Because I am who I am - a writer/editor of little-to-no importance whatsoever who happens to write about and read a fair number of books - over the past couple of days friends have stopped me to lament the fact that Amazon reported last week that it now sells more ebooks than print books.
But is it awful? I can't decide.
Since the beginning of April, Amazon has sold 105 Kindle books for every print book it sells. This doesn't include the books you can get free on your Kindle; if it did, I can only imagine what the number would be. And if rumors about Amazon developing its own tablet are true, well, that number is just going to skyrocket.
"We had high hopes that this would happen eventually, but we never imagined it would happen this quickly - we've been selling print books for 15 years and Kindle books for less than four years," CEO Jeff Bezos said in a statement. He may be surprised, but no one else seems to be. They do, however, seem to be ... sad.
I don't own an e-reader and have no plans to buy one anytime soon, but isn't the idea that books are still selling in any form good news? Using an e-reader actually encourages the purchase of books: It's so easy to buy ebooks THE VERY SECOND YOU WANT THEM without getting in the car and going to a bookstore or even ordering a hardback online. Say you finish your first Lee Child thriller. You can immediately download EVERY OTHER BOOK HE EVER WROTE at that very moment. There's something to be said for that, especially if one is an obsessive reader, though it is definitely hazardous to the credit card.

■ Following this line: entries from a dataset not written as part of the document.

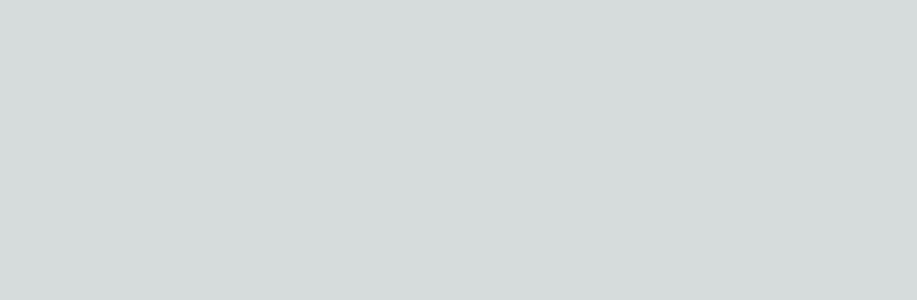
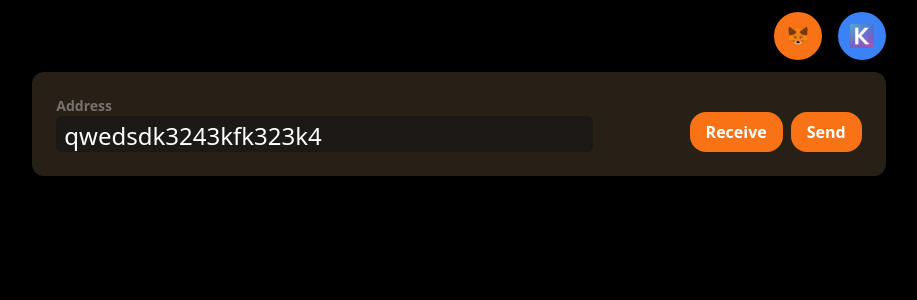
Before and after one commit to renzobarrionuevo/read-only-wallet, a Next.js app: page / in a window 1280 px wide. Shown: the top 300 px of the page, without its empty margins (181-1098 px from the left). Built offline with nearby package versions, Linux system fonts and the light colour scheme.

Commit message:
UI: input wallet and wallet connect

```diff
--- /dev/null
+++ b/src/components/balance.tsx
@@ -0,0 +1,47 @@
+import { useState, ChangeEvent } from "react";
+
+export const Balance = () => {
+  const [wallet, setWallet] = useState("qwedsdk3243kfk323k4");
+  const [amount, setAmount] = useState("10000");
+
+  const handleWalletChange = (event: ChangeEvent<HTMLInputElement>) => {
+    setWallet(event.target.value);
+  };
+
+  return (
+    <div>
+      <div className="mx-auto flex flex-row rounded-xl bg-[#262017] p-6 w-10/12 md:w-2/3">
+        <div className="w-2/3 flex-col">
+          <div>
+            <p className="text-sm font-extrabold text-stone-500">Address</p>
+          </div>
+          <div className="flex">
+            {/* input wallet */}
+            <input
+              type="text"
+              className="w-full pt-1 pl-2 text-2xl font-sans text-white bg-stone-900 rounded-md border-none shadow-inner focus:border-orange-500"
+              value={wallet}
+              onChange={handleWalletChange}
+            />
+          </div>
+        </div>
+        <div className="w-1/3 text-right">
+          <div>
+            <div className="pt-4 align-end">
+              <div className="float-right ml-1">
+                <button className="bg-orange-500 hover:bg-orange-600 text-white font-bold py-2 px-4 rounded-2xl focus:outline-none focus:shadow-outline">
+                  Send
+                </button>
+              </div>
+              <div className="float-right mr-1">
+              <button className="bg-orange-500 hover:bg-orange-600 text-white font-bold py-2 px-4 rounded-2xl focus:outline-none focus:shadow-outline">
+                  Receive
+                </button>
+              </div>
+            </div>
+          </div>
+        </div>
+      </div>
+    </div>
+  );
+};
--- a/src/components/main.tsx
+++ b/src/components/main.tsx
@@ -1,8 +1,12 @@
+import { Balance } from "./balance";
+import WalletButtons from "./walletButtons";
+
 export const Main = () => {
 
   return (
-    <div className="bg-slate-900 h-screen w-screen absolute">
-
+    <div className="bg-black h-screen w-screen absolute">
+      <WalletButtons/>
+      <Balance/>
     </div>
   );
 };
--- /dev/null
+++ b/src/components/walletButtons.tsx
@@ -0,0 +1,54 @@
+import React, { useState } from 'react';
+import Image from 'next/image';
+import metamaskLogo from '../../public/assets/metamask-logo.png';
+import keplerLogo from '../../public/assets/kepler-logo.png';
+
+const WalletButtons = () => {
+  const [metamaskConnected, setMetamaskConnected] = useState(false);
+  const [keplerConnected, setKeplerConnected] = useState(false);
+
+  const handleMetamaskClick = () => {
+    setMetamaskConnected(!metamaskConnected);
+    setKeplerConnected(false);
+  };
+
+  const handleKeplerClick = () => {
+    setKeplerConnected(!keplerConnected);
+    setMetamaskConnected(false);
+  };
+
+  return (
+    <div className="flex justify-end space-x-4 w-2/3 mx-auto m-3">
+      <button
+        className={`rounded-full bg-orange-500 text-white p-3 focus:outline-none transform transition-all ${
+          metamaskConnected ? 'w-50' : 'w-12'
+        }`}
+        onClick={handleMetamaskClick}
+      >
+        {metamaskConnected ? (
+          <span className="hidden md:inline-block">Metamask connected</span>
+        ) : (
+          <div className="flex items-center justify-center">
+            <Image src={metamaskLogo} alt="Metamask" className="w-full h-full object-cover" />
+          </div>
+        )}
+      </button>
+      <button
+        className={`rounded-full bg-blue-500 text-white p-3 focus:outline-none transform transition-all ${
+          keplerConnected ? 'w-50' : 'w-12'
+        }`}
+        onClick={handleKeplerClick}
+      >
+        {keplerConnected ? (
+          <span className="hidden md:inline-block">Kepler connected</span>
+        ) : (
+          <div className="flex items-center justify-center">
+            <Image src={keplerLogo} alt="Kepler" className="w-full h-full object-cover" />
+          </div>
+        )}
+      </button>
+    </div>
+  );
+};
+
+export default WalletButtons;
--- a/src/styles/globals.css
+++ b/src/styles/globals.css
@@ -1,27 +1,3 @@
 @tailwind base;
 @tailwind components;
 @tailwind utilities;
-
-:root {
-  --foreground-rgb: 0, 0, 0;
-  --background-start-rgb: 214, 219, 220;
-  --background-end-rgb: 255, 255, 255;
-}
-
-@media (prefers-color-scheme: dark) {
-  :root {
-    --foreground-rgb: 255, 255, 255;
-    --background-start-rgb: 0, 0, 0;
-    --background-end-rgb: 0, 0, 0;
-  }
-}
-
-body {
-  color: rgb(var(--foreground-rgb));
-  background: linear-gradient(
-      to bottom,
-      transparent,
-      rgb(var(--background-end-rgb))
-    )
-    rgb(var(--background-start-rgb));
-}
--- a/tailwind.config.js
+++ /dev/null
@@ -1,8 +0,0 @@
-/** @type {import('tailwindcss').Config} */
-module.exports = {
-  content: [],
-  theme: {
-    extend: {},
-  },
-  plugins: [],
-}
```
Also changed, not shown: public/assets/kepler-logo.png (added), public/assets/metamask-logo.png (added).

I love book stores. Love them. But I also enjoy instant gratification. I suppose I wish that both alternatives were open to me. Oh, wait, they are! At least for now. So no apocalypse yet...